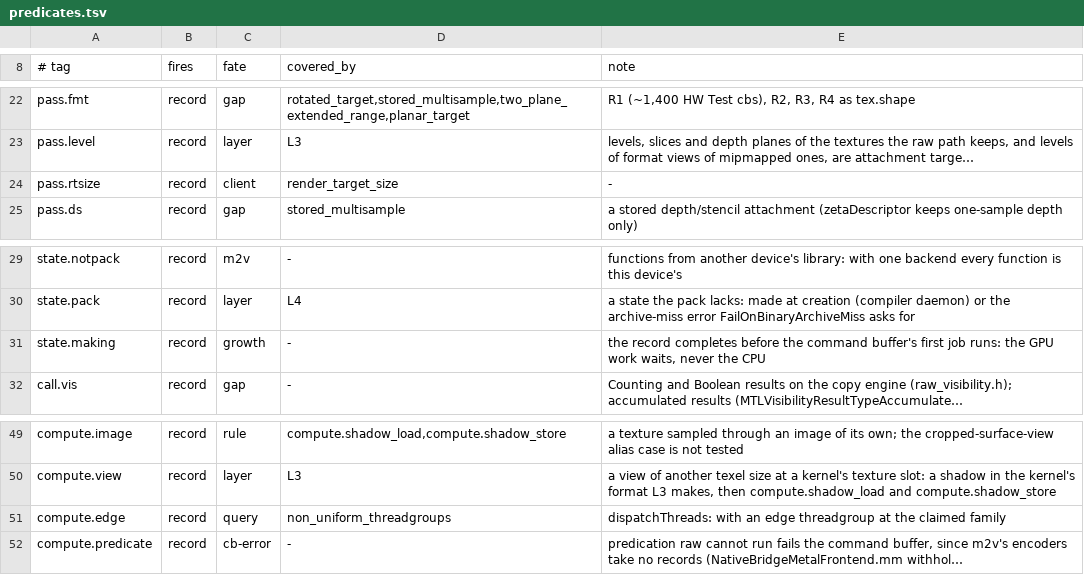
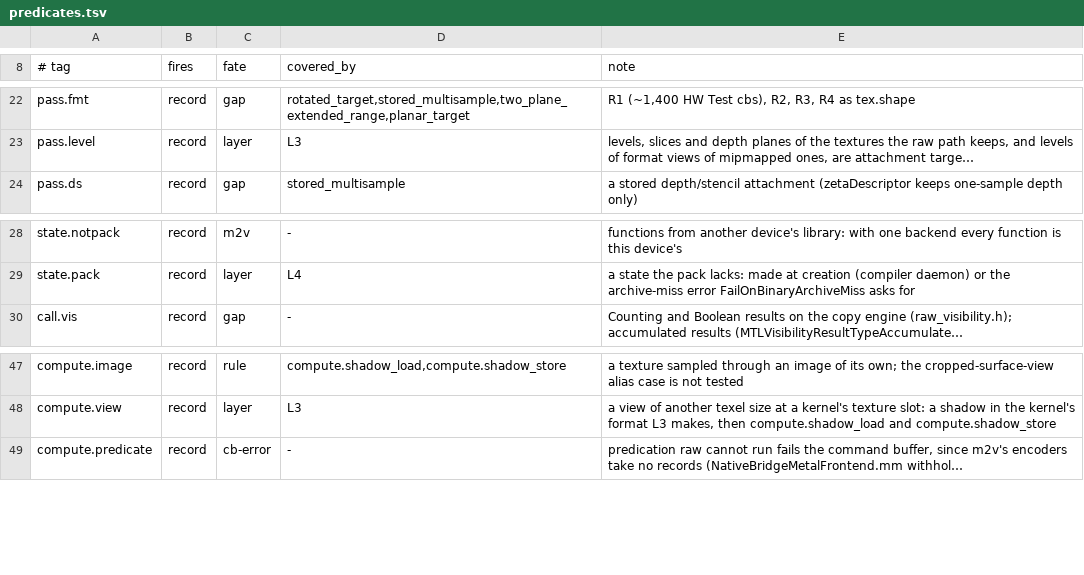
Before and after one commit to brunostjohn/ios-on-switch-lmao, a TSV file: drivers/TegraGM20BMetal/raw/plan/predicates.tsv, drawn as a sheet; only a part is shown, gaps mark what is left out; long unchanged cells end in …; the diff names each change by its address in the sheet, - before the commit and + after, or states it on an @@ line.

Commit message:
raw refusals: the three predicates nothing raises are gone (pass.rtsize, state.making, compute.edge)

```diff
--- a/drivers/TegraGM20BMetal/raw/plan/predicates.tsv
+++ b/drivers/TegraGM20BMetal/raw/plan/predicates.tsv
-row 24: pass.rtsize | record | client | render_target_size | -
-row 31: state.making | record | growth | - | the record completes before the command buffer's first job runs: the GPU work waits, never the CPU
-row 51: compute.edge | record | query | non_uniform_threadgroups | dispatchThreads: with an edge threadgroup at the claimed family
```
Also changed, not shown: 2 other files.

···

### PROBLEM REQUIREMENTS
Each entry must be retyped word for word, with every image omitted.

### YOUR SOLUTION
Before and after one commit to brunostjohn/ios-on-switch-lmao, a TSV file: drivers/TegraGM20BMetal/raw/plan/predicates.tsv, drawn as a sheet; only a part is shown, gaps mark what is left out; long unchanged cells end in …; the diff names each change by its address in the sheet, - before the commit and + after, or states it on an @@ line.

Commit message:
raw refusals: the three predicates nothing raises are gone (pass.rtsize, state.making, compute.edge)

```diff
--- a/drivers/TegraGM20BMetal/raw/plan/predicates.tsv
+++ b/drivers/TegraGM20BMetal/raw/plan/predicates.tsv
-row 24: pass.rtsize | record | client | render_target_size | -
-row 31: state.making | record | growth | - | the record completes before the command buffer's first job runs: the GPU work waits, never the CPU
-row 51: compute.edge | record | query | non_uniform_threadgroups | dispatchThreads: with an edge threadgroup at the claimed family
```
Also changed, not shown: 2 other files.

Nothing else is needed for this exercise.